**Task details**
Could you copy the data that follows exactly as written, but drop the pictures?

**Recorded data**
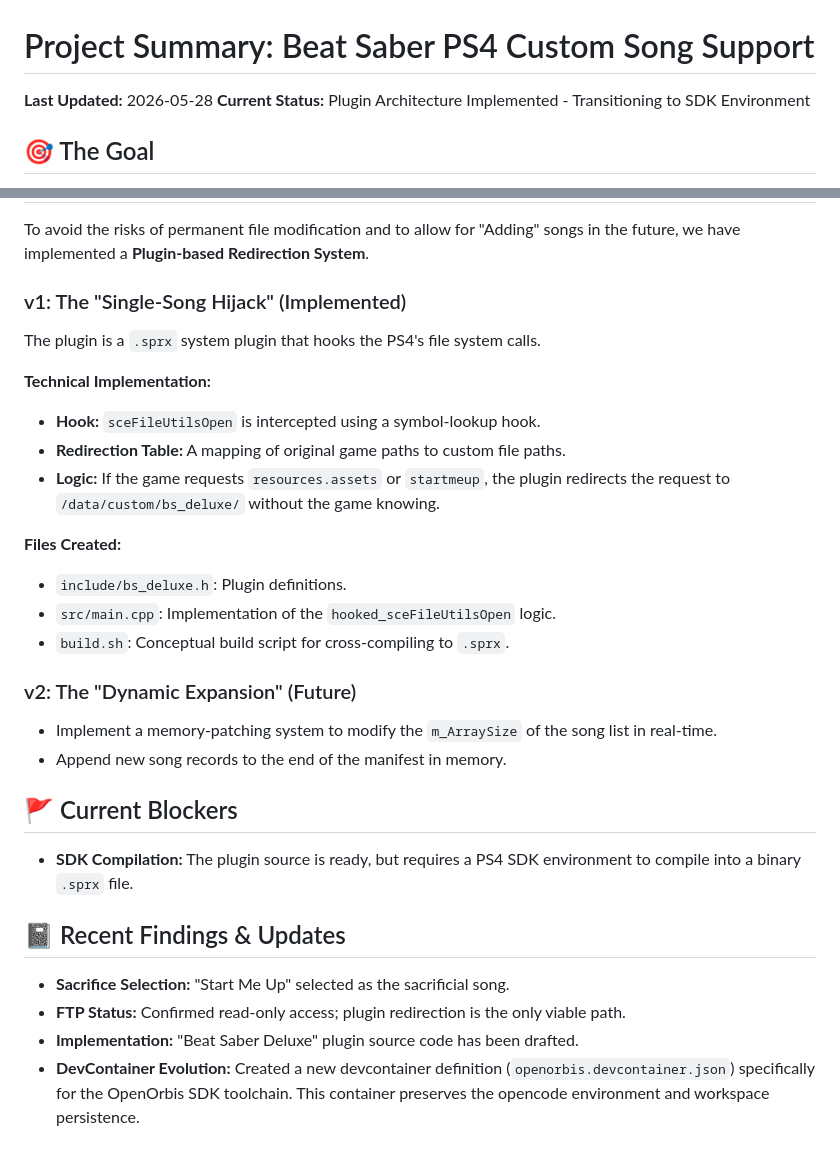
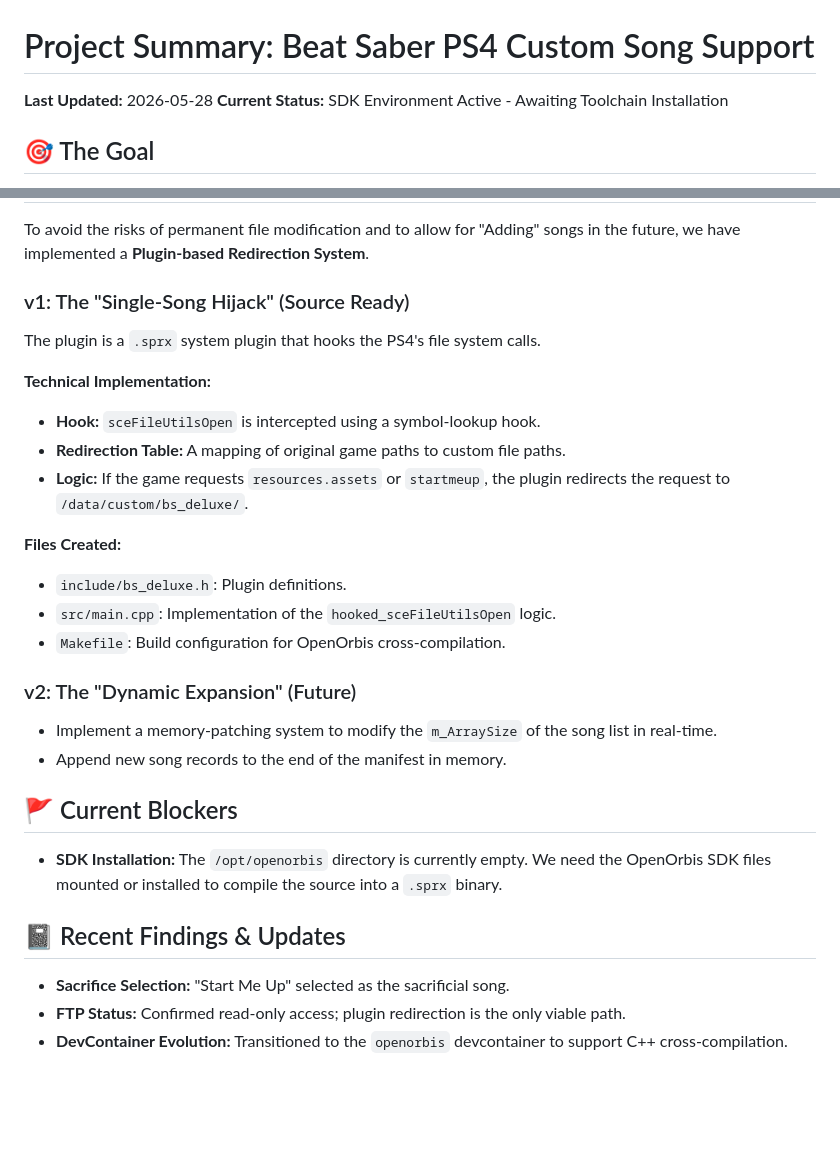
Before and after one commit to free5ty1e/BeatSaberPcCustomSongToPs4InstallConverter, a Markdown page: .agent/project_summary.md, 2 parts joined by grey strips. GitHub-like rendering; blank space fills up the shorter version.

Commit message:
project summary update

```diff
--- a/.agent/project_summary.md
+++ b/.agent/project_summary.md
@@ -1,6 +1,6 @@
 # Project Summary: Beat Saber PS4 Custom Song Support
 **Last Updated:** 2026-05-28
-**Current Status:** Plugin Architecture Implemented - Transitioning to SDK Environment
+**Current Status:** SDK Environment Active - Awaiting Toolchain Installation
 
 ## 🎯 The Goal
 Enable the installation and playback of custom songs on a jailbroken PS4 by modifying both the game's global song database and the individual song assets.
@@ -47,28 +47,27 @@ To ensure the experiment is non-destructive:
 ## 🚀 Implementation: "Beat Saber Deluxe" Plugin
 To avoid the risks of permanent file modification and to allow for "Adding" songs in the future, we have implemented a **Plugin-based Redirection System**.
 
-### v1: The "Single-Song Hijack" (Implemented)
+### v1: The "Single-Song Hijack" (Source Ready)
 The plugin is a `.sprx` system plugin that hooks the PS4's file system calls.
 
 **Technical Implementation:**
 - **Hook:** `sceFileUtilsOpen` is intercepted using a symbol-lookup hook.
 - **Redirection Table:** A mapping of original game paths to custom file paths.
-- **Logic:** If the game requests `resources.assets` or `startmeup`, the plugin redirects the request to `/data/custom/bs_deluxe/` without the game knowing.
+- **Logic:** If the game requests `resources.assets` or `startmeup`, the plugin redirects the request to `/data/custom/bs_deluxe/`.
 
 **Files Created:**
 - `include/bs_deluxe.h`: Plugin definitions.
 - `src/main.cpp`: Implementation of the `hooked_sceFileUtilsOpen` logic.
-- `build.sh`: Conceptual build script for cross-compiling to `.sprx`.
+- `Makefile`: Build configuration for OpenOrbis cross-compilation.
 
 ### v2: The "Dynamic Expansion" (Future)
 - Implement a memory-patching system to modify the `m_ArraySize` of the song list in real-time.
 - Append new song records to the end of the manifest in memory.
 
 ## 🚩 Current Blockers
-- **SDK Compilation:** The plugin source is ready, but requires a PS4 SDK environment to compile into a binary `.sprx` file.
+- **SDK Installation:** The `/opt/openorbis` directory is currently empty. We need the OpenOrbis SDK files mounted or installed to compile the source into a `.sprx` binary.
 
 ## 📓 Recent Findings & Updates
 - **Sacrifice Selection:** "Start Me Up" selected as the sacrificial song.
 - **FTP Status:** Confirmed read-only access; plugin redirection is the only viable path.
-- **Implementation:** "Beat Saber Deluxe" plugin source code has been drafted.
-- **DevContainer Evolution:** Created a new devcontainer definition (`openorbis.devcontainer.json`) specifically for the OpenOrbis SDK toolchain. This container preserves the opencode environment and workspace persistence.
+- **DevContainer Evolution:** Transitioned to the `openorbis` devcontainer to support C++ cross-compilation.
```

**Your solution**
Before and after one commit to free5ty1e/BeatSaberPcCustomSongToPs4InstallConverter, a Markdown page: .agent/project_summary.md, 2 parts joined by grey strips. GitHub-like rendering; blank space fills up the shorter version.

Commit message:
project summary update

```diff
--- a/.agent/project_summary.md
+++ b/.agent/project_summary.md
@@ -1,6 +1,6 @@
 # Project Summary: Beat Saber PS4 Custom Song Support
 **Last Updated:** 2026-05-28
-**Current Status:** Plugin Architecture Implemented - Transitioning to SDK Environment
+**Current Status:** SDK Environment Active - Awaiting Toolchain Installation
 
 ## 🎯 The Goal
 Enable the installation and playback of custom songs on a jailbroken PS4 by modifying both the game's global song database and the individual song assets.
@@ -47,28 +47,27 @@ To ensure the experiment is non-destructive:
 ## 🚀 Implementation: "Beat Saber Deluxe" Plugin
 To avoid the risks of permanent file modification and to allow for "Adding" songs in the future, we have implemented a **Plugin-based Redirection System**.
 
-### v1: The "Single-Song Hijack" (Implemented)
+### v1: The "Single-Song Hijack" (Source Ready)
 The plugin is a `.sprx` system plugin that hooks the PS4's file system calls.
 
 **Technical Implementation:**
 - **Hook:** `sceFileUtilsOpen` is intercepted using a symbol-lookup hook.
 - **Redirection Table:** A mapping of original game paths to custom file paths.
-- **Logic:** If the game requests `resources.assets` or `startmeup`, the plugin redirects the request to `/data/custom/bs_deluxe/` without the game knowing.
+- **Logic:** If the game requests `resources.assets` or `startmeup`, the plugin redirects the request to `/data/custom/bs_deluxe/`.
 
 **Files Created:**
 - `include/bs_deluxe.h`: Plugin definitions.
 - `src/main.cpp`: Implementation of the `hooked_sceFileUtilsOpen` logic.
-- `build.sh`: Conceptual build script for cross-compiling to `.sprx`.
+- `Makefile`: Build configuration for OpenOrbis cross-compilation.
 
 ### v2: The "Dynamic Expansion" (Future)
 - Implement a memory-patching system to modify the `m_ArraySize` of the song list in real-time.
 - Append new song records to the end of the manifest in memory.
 
 ## 🚩 Current Blockers
-- **SDK Compilation:** The plugin source is ready, but requires a PS4 SDK environment to compile into a binary `.sprx` file.
+- **SDK Installation:** The `/opt/openorbis` directory is currently empty. We need the OpenOrbis SDK files mounted or installed to compile the source into a `.sprx` binary.
 
 ## 📓 Recent Findings & Updates
 - **Sacrifice Selection:** "Start Me Up" selected as the sacrificial song.
 - **FTP Status:** Confirmed read-only access; plugin redirection is the only viable path.
-- **Implementation:** "Beat Saber Deluxe" plugin source code has been drafted.
-- **DevContainer Evolution:** Created a new devcontainer definition (`openorbis.devcontainer.json`) specifically for the OpenOrbis SDK toolchain. This container preserves the opencode environment and workspace persistence.
+- **DevContainer Evolution:** Transitioned to the `openorbis` devcontainer to support C++ cross-compilation.
```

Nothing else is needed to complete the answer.